Using the records below, count the lines with "html" in them. Give the number only.
** Opening ENTRIES SHOWN block **
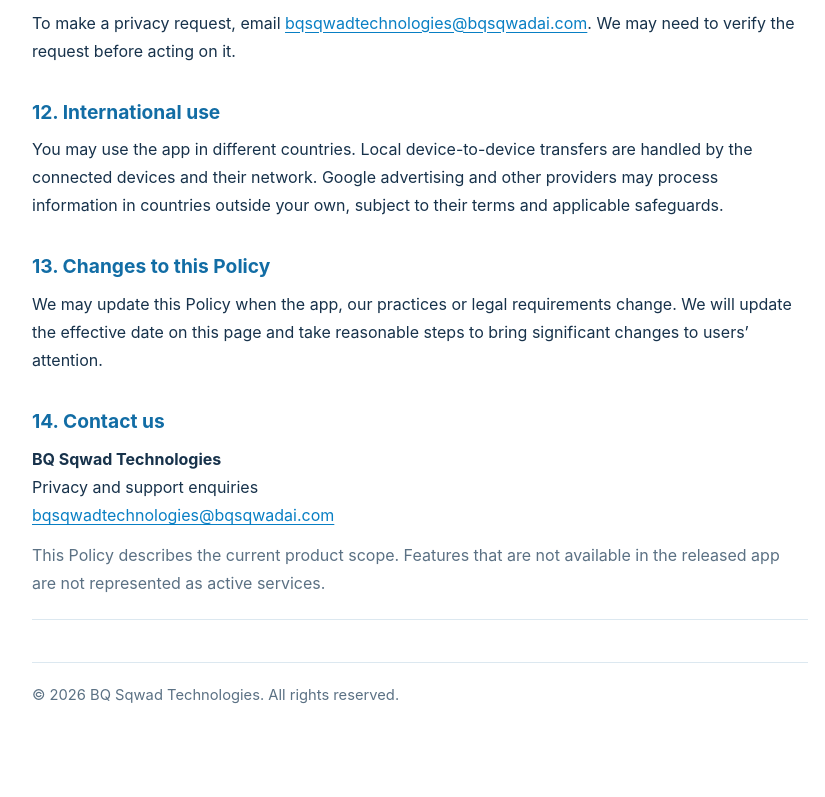
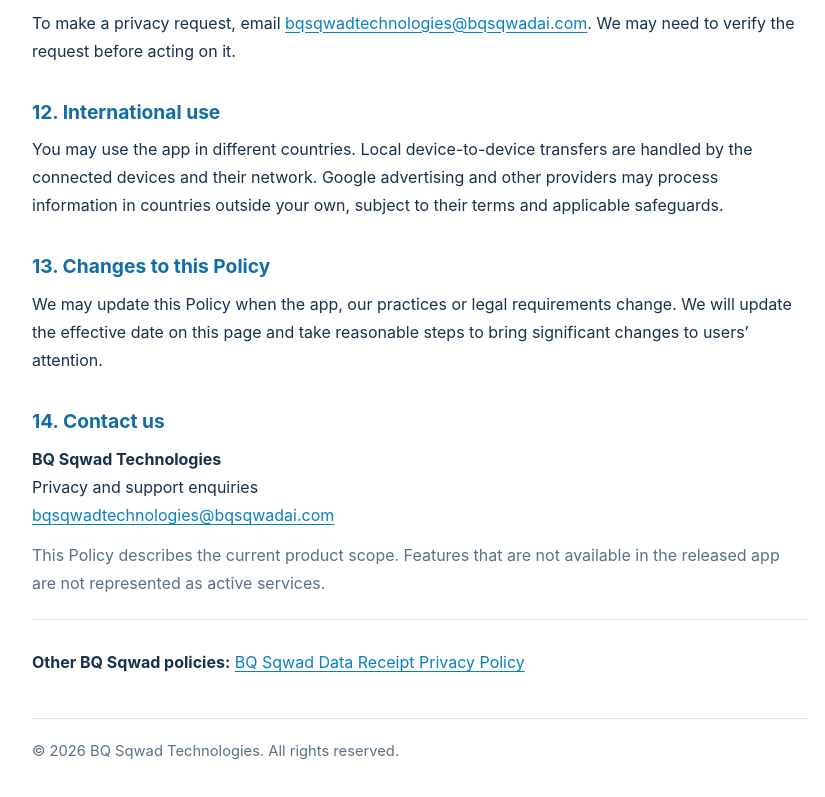
Before and after one commit to Bqsqwadtechnologies/privacy-policy-, a plain HTML site: page index.html in a window 1280 px wide. Shown: the part 3244-4041 px from the top of the page, without its empty margins (220-1045 px from the left). Before the commit the page ends 4009 px from the top, so only its background shows below. Drawn offline with Linux system fonts and the light colour scheme.

Commit message:
Link Data Receipt policy from privacy policy home

```diff
--- a/index.html
+++ b/index.html
@@ -103,6 +103,7 @@
   </p>
   <p class="meta">This Policy describes the current product scope. Features that are not available in the released app are not represented as active services.</p>
 
+  <p><strong>Other BQ Sqwad policies:</strong> <a href="bq-sqwad-data-receipt.html">BQ Sqwad Data Receipt Privacy Policy</a></p>
   <footer>© 2026 BQ Sqwad Technologies. All rights reserved.</footer>
 </body>
 </html>
```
** Closing ENTRIES SHOWN block **
- RESPONSE BELOW -
5